Courses Taught

Public Health Law (HPM213)

This course examines the many ways in which the law impacts the public health. Among the questions explored are: What authority does the government have to regulate in the interest of public health? How are individual rights balanced against this authority? What are the promises and pitfalls of using laws and litigation to achieve public health goals? The course investigates these issues as they operate a range of specific contexts in public health and medical care, including the control and prevention of HIV/AIDS and other communicable diseases, tobacco regulation, rights to have and refuse medical care, reproductive health, and lawsuits against tobacco and gun companies. The course emphasizes constitutional law, but also touches on criminal law, tort law and intellectual property law. Instruction is through interactive lectures with a significant amount of class discussion. Most classes will revolve around two to three legal cases. The previous year’s syllabus is available on the course website.  No previous background in law is needed.

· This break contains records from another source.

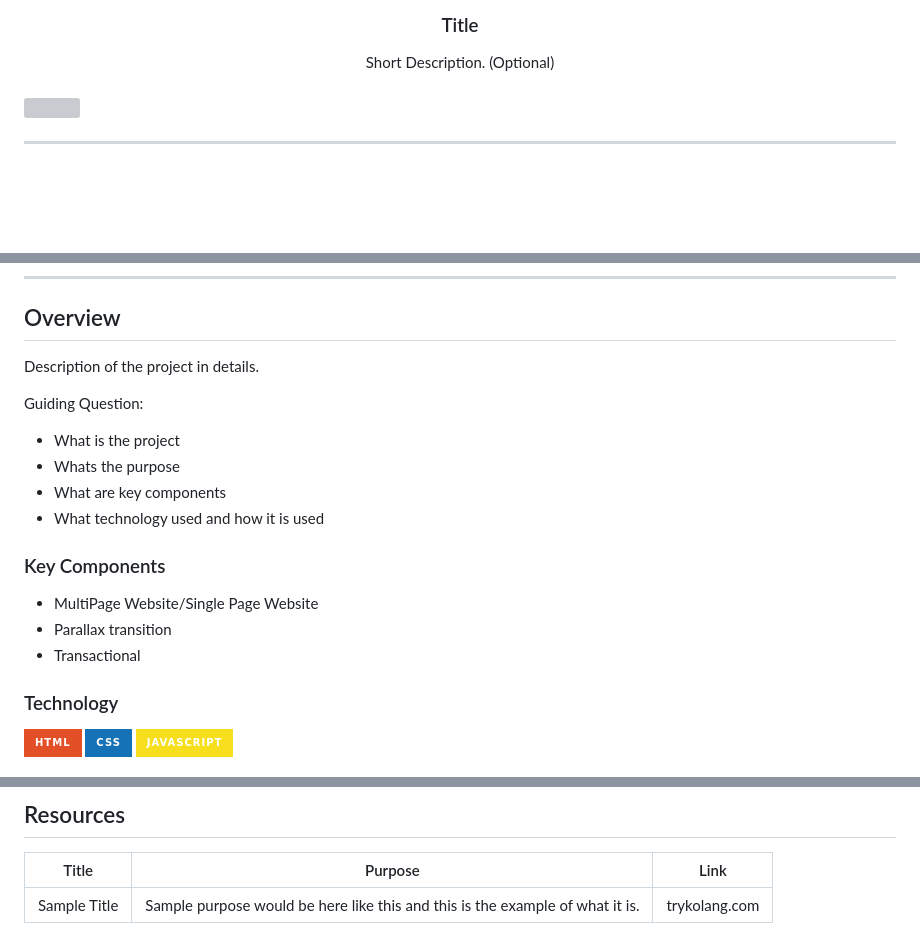
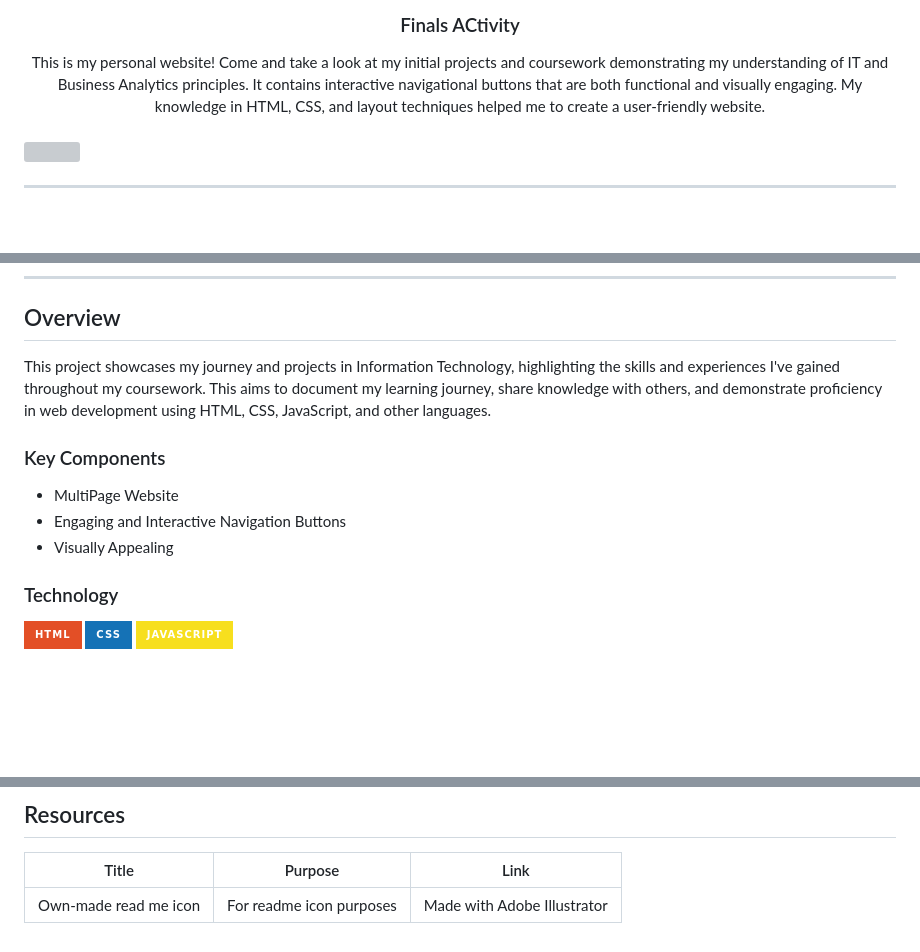
Before and after one commit to suhnity/WD-FinalActivity-Buban, a Markdown page: readme.md, 3 parts joined by grey strips. Rendered like a GitHub page; badges without logos; blank space fills up the shorter version; grey boxes are pictures that could not be loaded.

Commit message:
docs(readme) update overview, resources

```diff
--- a/readme.md
+++ b/readme.md
@@ -10,10 +10,10 @@
   </a>
 <!-- TODO: Change Title to the name of the title of your Project -->
-  <h3 align="center">Title</h3>
+  <h3 align="center">Finals ACtivity</h3>
 </div>
 <!-- TODO: Make a short description -->
 <div align="center">
-  Short Description. (Optional)
+This is my personal website! Come and take a look at my initial projects and coursework demonstrating my understanding of IT and Business Analytics principles. It contains interactive navigational buttons that are both functional and visually engaging. My knowledge in HTML, CSS, and layout techniques helped me to create a user-friendly website.
 </div>
 
 <br />
@@ -54,23 +51,12 @@
 ---
 
 ## Overview
-
-<!-- TODO: To be changed -->
-<!-- The following are just sample -->
-Description of the project in details.
-
-Guiding Question:
-- What is the project
-- Whats the purpose
-- What are key components
-- What technology used and how it is used
+This project showcases my journey and projects in Information Technology, highlighting the skills and experiences I've gained throughout my coursework. This aims to document my learning journey, share knowledge with others, and demonstrate proficiency in web development using HTML, CSS, JavaScript, and other languages.
 
 ### Key Components
-<!-- TODO: List of Key Components -->
-<!-- The following are just sample -->
-- MultiPage Website/Single Page Website
-- Parallax transition
-- Transactional
+- MultiPage Website
+- Engaging and Interactive Navigation Buttons
+- Visually Appealing
 
 ### Technology
 <!-- TODO: List of Technology Used -->
@@ -117,4 +103,4 @@ WD-ProjectName
 <!-- TODO: Add References -->
 | Title | Purpose | Link |
 |-|-|-|
-| Sample Title | Sample purpose would be here like this and this is the example of what it is. | trykolang.com |
+| Own-made read me icon | For readme icon purposes | Made with Adobe Illustrator |
```
Also changed, not shown: other parts of readme.md (+3 -6 lines).
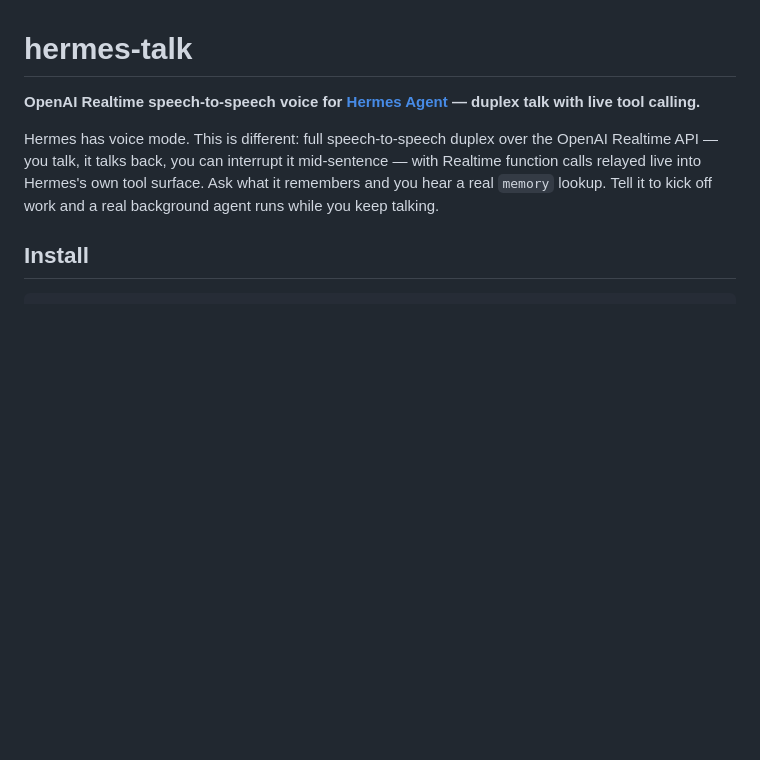
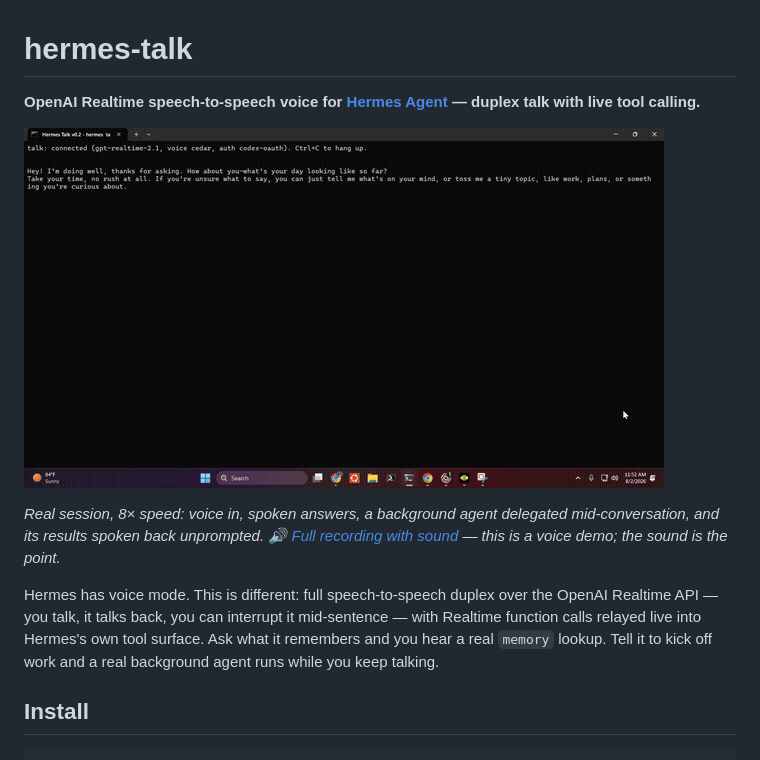
Before and after one commit to TheSmokeDev/hermes-talk, a Markdown page: README.md, the part around the change. Rendered like a GitHub page; pictures changed too: docs/demo.gif (added); blank space fills up the shorter version.

Commit message:
docs: autoplaying demo GIF atop the README
Real session at 8x — the terminal captions carry the conversation
silently; the release page has the full recording with sound.

```diff
--- a/README.md
+++ b/README.md
@@ -1,6 +1,10 @@
 # hermes-talk
 
 **OpenAI Realtime speech-to-speech voice for [Hermes Agent](https://github.com/NousResearch/hermes-agent) — duplex talk with live tool calling.**
+
+![hermes-talk demo — a live voice session delegating real background work (8× speed)](docs/demo.gif)
+
+*Real session, 8× speed: voice in, spoken answers, a background agent delegated mid-conversation, and its results spoken back unprompted. 🔊 [Full recording with sound](https://github.com/TheSmokeDev/hermes-talk/releases/tag/v0.2.0) — this is a voice demo; the sound is the point.*
 
 Hermes has voice mode. This is different: full speech-to-speech duplex over the
 OpenAI Realtime API — you talk, it talks back, you can interrupt it
```
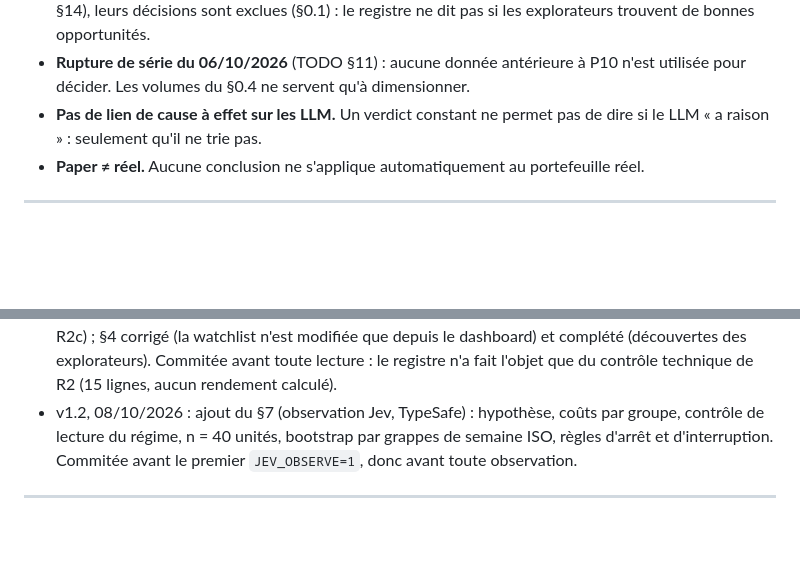
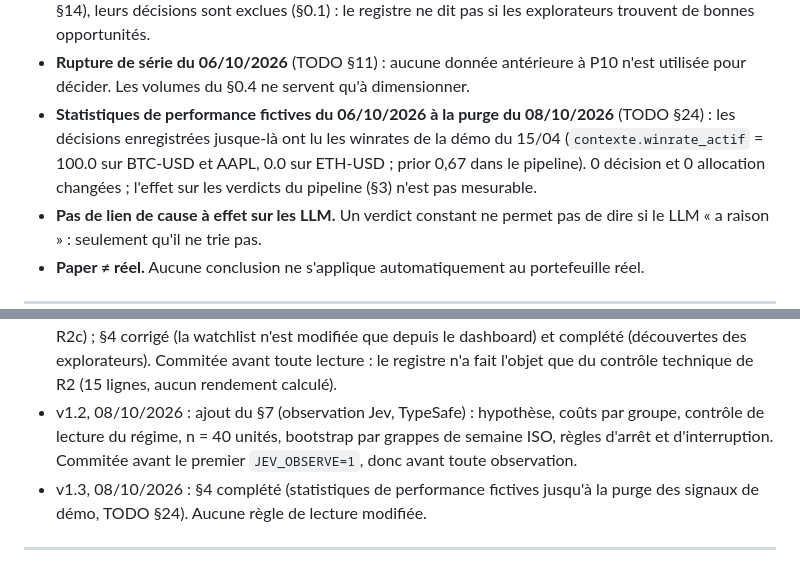
Before and after one commit to CAFEERON21br18/trading-agent, a Markdown page: docs/REGISTRE_CRITERES.md, 2 parts joined by grey strips. GitHub-like rendering; blank space fills up the shorter version.

Commit message:
Registre v1.3 : §4, statistiques de performance fictives jusqu'à la purge du 08/10
Ligne datée au §4 (« Ce que le registre ne peut pas dire ») : du 06/10 à la
purge des signaux de démo, contexte.winrate_actif = 100.0 (BTC-USD, AAPL) ou
0.0 (ETH-USD) et prior 0,67 dans le pipeline ; 0 décision et 0 allocation
changées, effet sur les verdicts du pipeline non mesurable (TODO §24).
Entrée v1.3 au §6. Aucune règle de lecture modifiée.

Co-Authored-By: Claude Opus 5.5 <noreply@anthropic.com>

```diff
--- a/docs/REGISTRE_CRITERES.md
+++ b/docs/REGISTRE_CRITERES.md
@@ -254,6 +254,12 @@ la taille réduite tombe sous le minimum viable de 15 €.
   registre ne dit pas si les explorateurs trouvent de bonnes opportunités.
 - **Rupture de série du 06/10/2026** (TODO §11) : aucune donnée antérieure à P10
   n'est utilisée pour décider. Les volumes du §0.4 ne servent qu'à dimensionner.
+- **Statistiques de performance fictives du 06/10/2026 à la purge du
+  08/10/2026** (TODO §24) : les décisions enregistrées jusque-là ont lu les
+  winrates de la démo du 15/04 (`contexte.winrate_actif` = 100.0 sur BTC-USD
+  et AAPL, 0.0 sur ETH-USD ; prior 0,67 dans le pipeline). 0 décision et
+  0 allocation changées ; l'effet sur les verdicts du pipeline (§3) n'est pas
+  mesurable.
 - **Pas de lien de cause à effet sur les LLM.** Un verdict constant ne permet
   pas de dire si le LLM « a raison » : seulement qu'il ne trie pas.
 - **Paper ≠ réel.** Aucune conclusion ne s'applique automatiquement au
@@ -285,6 +291,8 @@ la taille réduite tombe sous le minimum viable de 15 €.
   coûts par groupe, contrôle de lecture du régime, n = 40 unités, bootstrap par
   grappes de semaine ISO, règles d'arrêt et d'interruption. Commitée avant le
   premier `JEV_OBSERVE=1`, donc avant toute observation.
+- v1.3, 08/10/2026 : §4 complété (statistiques de performance fictives jusqu'à
+  la purge des signaux de démo, TODO §24). Aucune règle de lecture modifiée.
 
 ---
 
```
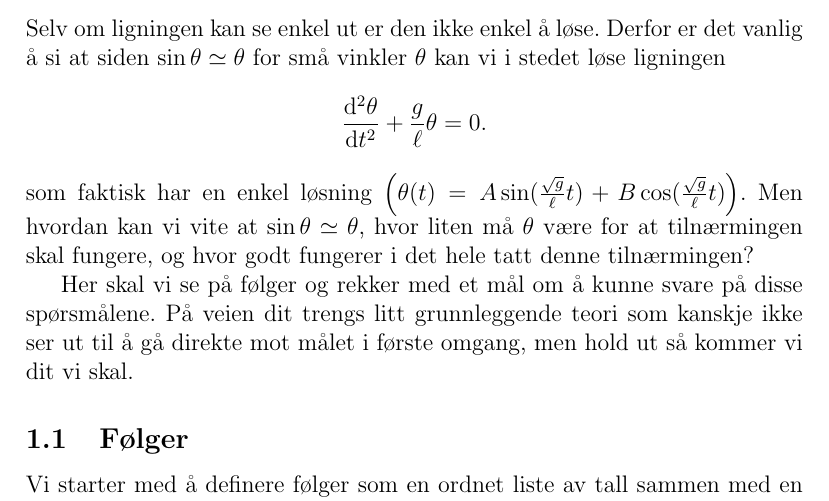
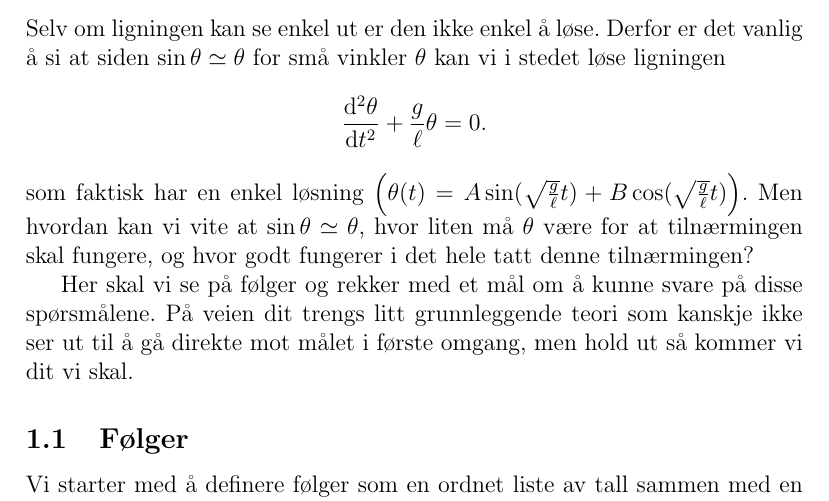
Before and after one commit to tbuanes/Kompendier, a LaTeX document (Rekker/rekker.tex): part of page 1 of 3, cut so that both start at the same text. Compiled offline with pdfLaTeX.

Commit message:
Mindre oppdatering

```diff
--- a/Rekker/rekker.tex
+++ b/Rekker/rekker.tex
@@ -115,7 +115,7 @@ Selv om ligningen kan se enkel ut er den ikke enkel å løse. Derfor er det vanl
 \begin{displaymath}
 	\frac{\d^2\theta}{\d t^2} + \frac{g}{\ell}\theta = 0.
 \end{displaymath}
-som faktisk har en enkel løsning $\Big(\theta(t) = A\sin(\frac{\sqrt{g}}{\ell}t) + B\cos(\frac{\sqrt{g}}{\ell}t)\Big)$. Men hvordan kan vi vite at $\sin\theta \simeq \theta$, hvor liten må $\theta$ være for at tilnærmingen skal fungere, og hvor godt fungerer i det hele tatt denne tilnærmingen?
+som faktisk har en enkel løsning $\Big(\theta(t) = A\sin(\sqrt{\frac{g}{\ell}}t) + B\cos(\sqrt{\frac{g}{\ell}}t)\Big)$. Men hvordan kan vi vite at $\sin\theta \simeq \theta$, hvor liten må $\theta$ være for at tilnærmingen skal fungere, og hvor godt fungerer i det hele tatt denne tilnærmingen?
 
 Her skal vi se på følger og rekker med et mål om å kunne svare på disse spørsmålene. På veien dit trengs litt grunnleggende teori som kanskje ikke ser ut til å gå direkte mot målet i første omgang, men hold ut så kommer vi dit vi skal.
 
```
Also changed, not shown: Rekker/rekker.pdf, 1 other file.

This course is taught annually at the Harvard School of Public Health.  In 2008-2009, it is offered in Spring2.

Ethical Basis of the Practice of Public Health (ID251)

This course is intended to provide physicians and public health professionals with an understanding of the manner in which politics, economic concerns, law, and ethics interact in health care policy decisions. Through discussion of legal cases and articles from medical and ethics literature, we will explore such topics as rationing and scarcity, rights to health, the physician-patient relationship, research ethics, and maternal/fetal conflicts.

This course is taught annually in the Summer1 period at the Harvard School of Public Health.  It fulfills the Ethics core requirement for the MPH program.  More information is available on the course website.

Law and Public Health (LAW-40218A)

This course examines the many ways in which the law impacts the public’s health. Among the questions explored are: What is the scope of the government’s authority to regulate in the interest of public health? How are individual rights balanced against this authority? What are the strengths and weaknesses of legislation, administrative regulation, and litigation as means to achieve public health goals? In what ways does the law obstruct the achievement of public health goals? How has public health law been influenced by the broader political environment? The course investigates these issues as they operate a range of specific contexts in public health and medical care, including bioterrorism, control of HIV/AIDS and other communicable diseases, tobacco regulation, rights to have and refuse medical care, genetic privacy, reproductive health, access to pharmaceuticals, and class action suits against tobacco, gun, and food companies. The course emphasizes constitutional law, but also incorporates criminal law, torts, and intellectual property. A previous course in constitutional law is not required, but instruction is geared towards those who have had some prior exposure to basic constitutional law principles. There will be an in-class examination and no paper option.

This course is taught at Harvard Law School (not taught in 2008-2009).